While rummaging among old papers I chanced on a battered typewritten piece, probably belonging to my father (I recognised his handwriting in the corrections that were added to the text). It was a discourse on friendship which he might have copied, in translation, for reasons known to him alone, from one of the ancient philosophers who wrote on friendship. I tried to make out who it could have been, but it was hard, there was no frame of reference. There was a passage that struck me, in which the author claimed that no friendship was possible between a man and a woman because friendship is based on a physiological affinity and among people of different sex the physiological element gives rise to fusions or clashes which are typical of love. If you recognise the argument, please let me know.
My view is that only an ancient philosopher would have written that, for friendship in the ancient world was something that pertained to men and men alone. Also 'physiological affinities' strikes me as being connected to the theory of body humors, which is associated with Hippocrates.

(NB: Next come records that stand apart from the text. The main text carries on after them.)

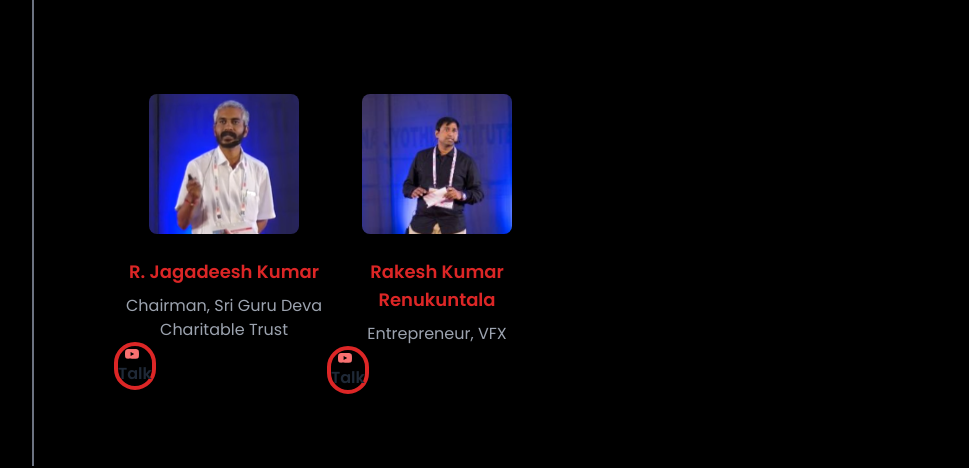
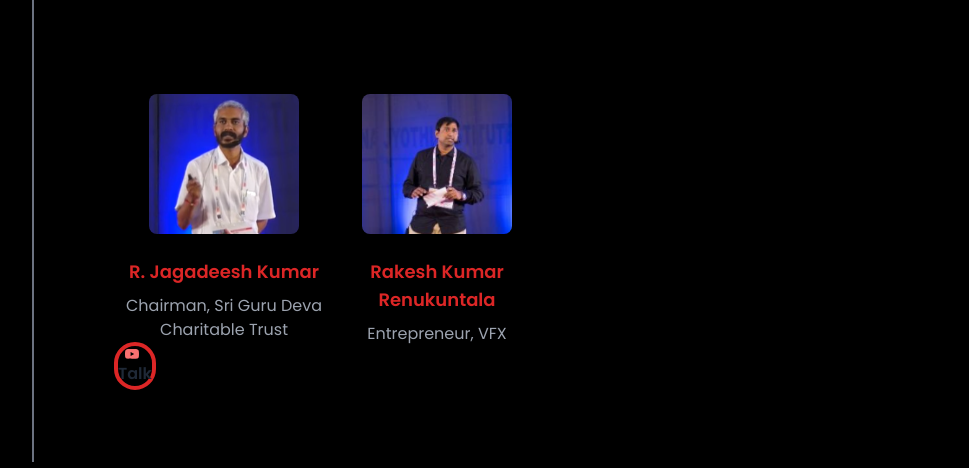
Before and after one commit to tedxvnrvjiet/gh-tedxvnrvjiet, a React (Create React App) app: page /past-editions in a window 1280 px wide. Shown: the part 841-1309 px from the top of the page, without its empty margins (282-1251 px from the left). Built offline with nearby package versions, Linux system fonts and the light colour scheme; a web font is replaced by a local one.

Commit message:
YouTube video fix

```diff
--- a/src/components/pasteditions/Pastspeakers.js
+++ b/src/components/pasteditions/Pastspeakers.js
@@ -246,11 +246,13 @@ function Pastspeakers({props}) {
         <h1 className='mobile:text-2xl  md:text-3xl lg:text-4xl mb-8 text-red-700 font-semibold mt-6'>Speakers</h1>
         <div className="grid md:grid-cols-2 lg:grid-cols-3 xl:grid-cols-4 gap-x-6 lg:gap-xl-12 mobile:ml-8 lg:ml-0">
             {obj.map((s)=>(
-            <div className="mb-12 pt-6 pb-6 duration-200 rounded-xl bg-black-800  hover:bg-zinc-900 transition ease-in-out delay-150 hover:scale-110" style={{width:"220px"}}>
+            <div className="mb-12 pt-6 pb-6 duration-200 rounded-xl bg-black-800  hover:bg-zinc-900 transition ease-in-out delay-150 hover:scale-110" style={{width:"220px"}} key={s.video}>
                 <img src={s['image']} className="rounded-lg shadow-lg mb-6 mx-auto" alt="" style={{width:"150px",height:"140px"} }/>
 
                 <p className="font-semibold mb-2 text-red-600 mx-auto text-center text-lg">{s['name']}</p>
                 <p className="text-gray-400 mx-auto text-center">{s['designation']}</p>
+                {s.video &&
+                <div>
                     <button
                     className="hidden lg:block rounded-full hover:-translate-y-5 duration-300 text-gray-800 font-semibold border border-red-600 border-4 rounded shadow"
                     onClick={openModal}
@@ -266,8 +268,9 @@ function Pastspeakers({props}) {
                         ariaHideApp={false}
                     >
                         <iframe id="vid_frame" height="400px" width="700px" src={s.video} title={s['name']} frameborder="0" allow="accelerometer; autoplay; clipboard-write; encrypted-media; gyroscope; picture-in-picture; web-share" allowfullscreen></iframe>
-
                     </Modal>
+                </div>
+                }
             </div>
             ))}
 
```
Lines whose indentation alone changed are shown as unchanged.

As I said, I could not identify the source but this reflection on friendship sent me straight to the great writings on friendship by Plato and Aristotle. Let's deal immediately with the elephant in the room: in the ancient world, women had virtually no status, thus these discussions of friendship are about men. This, however, does not mean that we should dismiss the writings of these philosophers, for indeed there is much we can derive by mining the ancients and applying their thinking to our contemporary world, with due changes.

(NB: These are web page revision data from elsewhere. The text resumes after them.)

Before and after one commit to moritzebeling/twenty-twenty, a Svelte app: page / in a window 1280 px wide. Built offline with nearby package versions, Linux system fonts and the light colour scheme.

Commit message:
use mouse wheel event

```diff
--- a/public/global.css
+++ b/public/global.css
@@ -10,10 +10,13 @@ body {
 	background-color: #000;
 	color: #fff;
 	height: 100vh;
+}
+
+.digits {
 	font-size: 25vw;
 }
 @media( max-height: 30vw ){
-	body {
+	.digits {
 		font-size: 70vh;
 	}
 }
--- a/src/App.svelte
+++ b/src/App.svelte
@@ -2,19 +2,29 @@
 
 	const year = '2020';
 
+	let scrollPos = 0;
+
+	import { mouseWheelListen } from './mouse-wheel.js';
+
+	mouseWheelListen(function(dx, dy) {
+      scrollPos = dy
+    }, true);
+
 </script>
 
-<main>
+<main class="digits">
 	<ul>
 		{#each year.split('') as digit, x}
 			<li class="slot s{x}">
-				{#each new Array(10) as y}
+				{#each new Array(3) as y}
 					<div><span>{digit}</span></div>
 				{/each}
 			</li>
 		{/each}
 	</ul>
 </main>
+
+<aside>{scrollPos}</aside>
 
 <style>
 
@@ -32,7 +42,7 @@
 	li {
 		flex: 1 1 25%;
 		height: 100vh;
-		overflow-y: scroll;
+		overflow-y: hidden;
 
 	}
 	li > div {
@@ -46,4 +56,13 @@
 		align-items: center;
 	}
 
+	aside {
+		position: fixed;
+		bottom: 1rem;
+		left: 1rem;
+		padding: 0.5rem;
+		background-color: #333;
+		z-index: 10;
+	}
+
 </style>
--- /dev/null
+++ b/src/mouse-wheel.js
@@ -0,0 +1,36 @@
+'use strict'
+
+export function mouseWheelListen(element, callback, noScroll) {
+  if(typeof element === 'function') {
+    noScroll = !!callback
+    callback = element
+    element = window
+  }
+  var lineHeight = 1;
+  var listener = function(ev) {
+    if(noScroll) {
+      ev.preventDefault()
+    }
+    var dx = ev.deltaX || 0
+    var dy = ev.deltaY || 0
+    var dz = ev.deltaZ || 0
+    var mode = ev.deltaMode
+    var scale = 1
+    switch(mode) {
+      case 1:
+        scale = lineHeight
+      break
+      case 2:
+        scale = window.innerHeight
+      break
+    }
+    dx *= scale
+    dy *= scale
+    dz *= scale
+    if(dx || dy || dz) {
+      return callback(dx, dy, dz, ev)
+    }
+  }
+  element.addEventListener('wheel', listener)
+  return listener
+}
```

Friendship is a slippery concept in the day and age of social media friends, who could not be further from the φιλοι of the time of Plato and Aristotle. Friendship ( or φιλια) is discussed by Plato in the Lysis . Friendship and love have much in common, says Plato, but then in the dialogue Socrates (Plato often discusses his ideas using Socrates as his main character and narrator) raises the fiollowing points:Friendship occurs between people who are similar, interpreted by Socrates as friendship between good men.
Friendship may arise between men who are dissimilar.

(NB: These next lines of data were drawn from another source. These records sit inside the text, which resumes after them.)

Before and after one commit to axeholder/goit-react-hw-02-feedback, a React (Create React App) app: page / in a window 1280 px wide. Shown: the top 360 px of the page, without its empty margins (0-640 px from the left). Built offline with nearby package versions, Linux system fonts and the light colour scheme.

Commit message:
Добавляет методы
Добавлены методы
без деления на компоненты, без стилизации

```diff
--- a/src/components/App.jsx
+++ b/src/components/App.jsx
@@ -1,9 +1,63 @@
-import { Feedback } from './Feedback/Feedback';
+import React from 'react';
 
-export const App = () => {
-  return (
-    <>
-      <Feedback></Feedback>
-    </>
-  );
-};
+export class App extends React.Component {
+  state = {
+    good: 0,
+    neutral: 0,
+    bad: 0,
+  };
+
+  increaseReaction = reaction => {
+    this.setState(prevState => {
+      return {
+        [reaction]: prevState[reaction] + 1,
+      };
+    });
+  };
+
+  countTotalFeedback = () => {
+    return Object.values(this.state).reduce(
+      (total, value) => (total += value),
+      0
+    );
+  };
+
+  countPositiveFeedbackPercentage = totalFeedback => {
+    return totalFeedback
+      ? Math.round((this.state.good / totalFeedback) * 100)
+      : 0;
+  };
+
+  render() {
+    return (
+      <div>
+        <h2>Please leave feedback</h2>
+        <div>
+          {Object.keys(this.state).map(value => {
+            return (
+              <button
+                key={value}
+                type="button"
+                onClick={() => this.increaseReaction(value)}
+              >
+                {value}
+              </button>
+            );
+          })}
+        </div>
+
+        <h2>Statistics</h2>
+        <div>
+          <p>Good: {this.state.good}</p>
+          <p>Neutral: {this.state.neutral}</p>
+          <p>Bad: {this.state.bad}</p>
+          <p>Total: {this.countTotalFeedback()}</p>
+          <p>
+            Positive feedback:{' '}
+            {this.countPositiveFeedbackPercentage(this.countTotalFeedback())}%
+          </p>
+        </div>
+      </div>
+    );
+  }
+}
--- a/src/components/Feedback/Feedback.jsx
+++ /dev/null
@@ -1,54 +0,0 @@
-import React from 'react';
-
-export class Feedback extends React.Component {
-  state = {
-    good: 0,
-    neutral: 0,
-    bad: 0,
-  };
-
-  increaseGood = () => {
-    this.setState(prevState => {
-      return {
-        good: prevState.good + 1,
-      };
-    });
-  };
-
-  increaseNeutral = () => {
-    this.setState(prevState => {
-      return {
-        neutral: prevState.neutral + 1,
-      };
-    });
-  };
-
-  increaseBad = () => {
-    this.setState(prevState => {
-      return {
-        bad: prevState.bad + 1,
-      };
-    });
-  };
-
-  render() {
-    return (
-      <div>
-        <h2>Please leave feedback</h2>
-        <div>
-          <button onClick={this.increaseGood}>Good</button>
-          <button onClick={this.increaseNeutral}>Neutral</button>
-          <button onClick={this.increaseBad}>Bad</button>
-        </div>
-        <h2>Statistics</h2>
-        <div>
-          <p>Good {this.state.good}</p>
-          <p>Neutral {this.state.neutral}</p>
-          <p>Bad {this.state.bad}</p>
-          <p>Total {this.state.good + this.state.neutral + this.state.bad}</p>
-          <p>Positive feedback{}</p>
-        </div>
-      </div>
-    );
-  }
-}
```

Friendship arises between men who are neither good nor bad and good men.
Friendship arises between those who are related (οἰκεῖοι "not kindred") by the nature of their souls.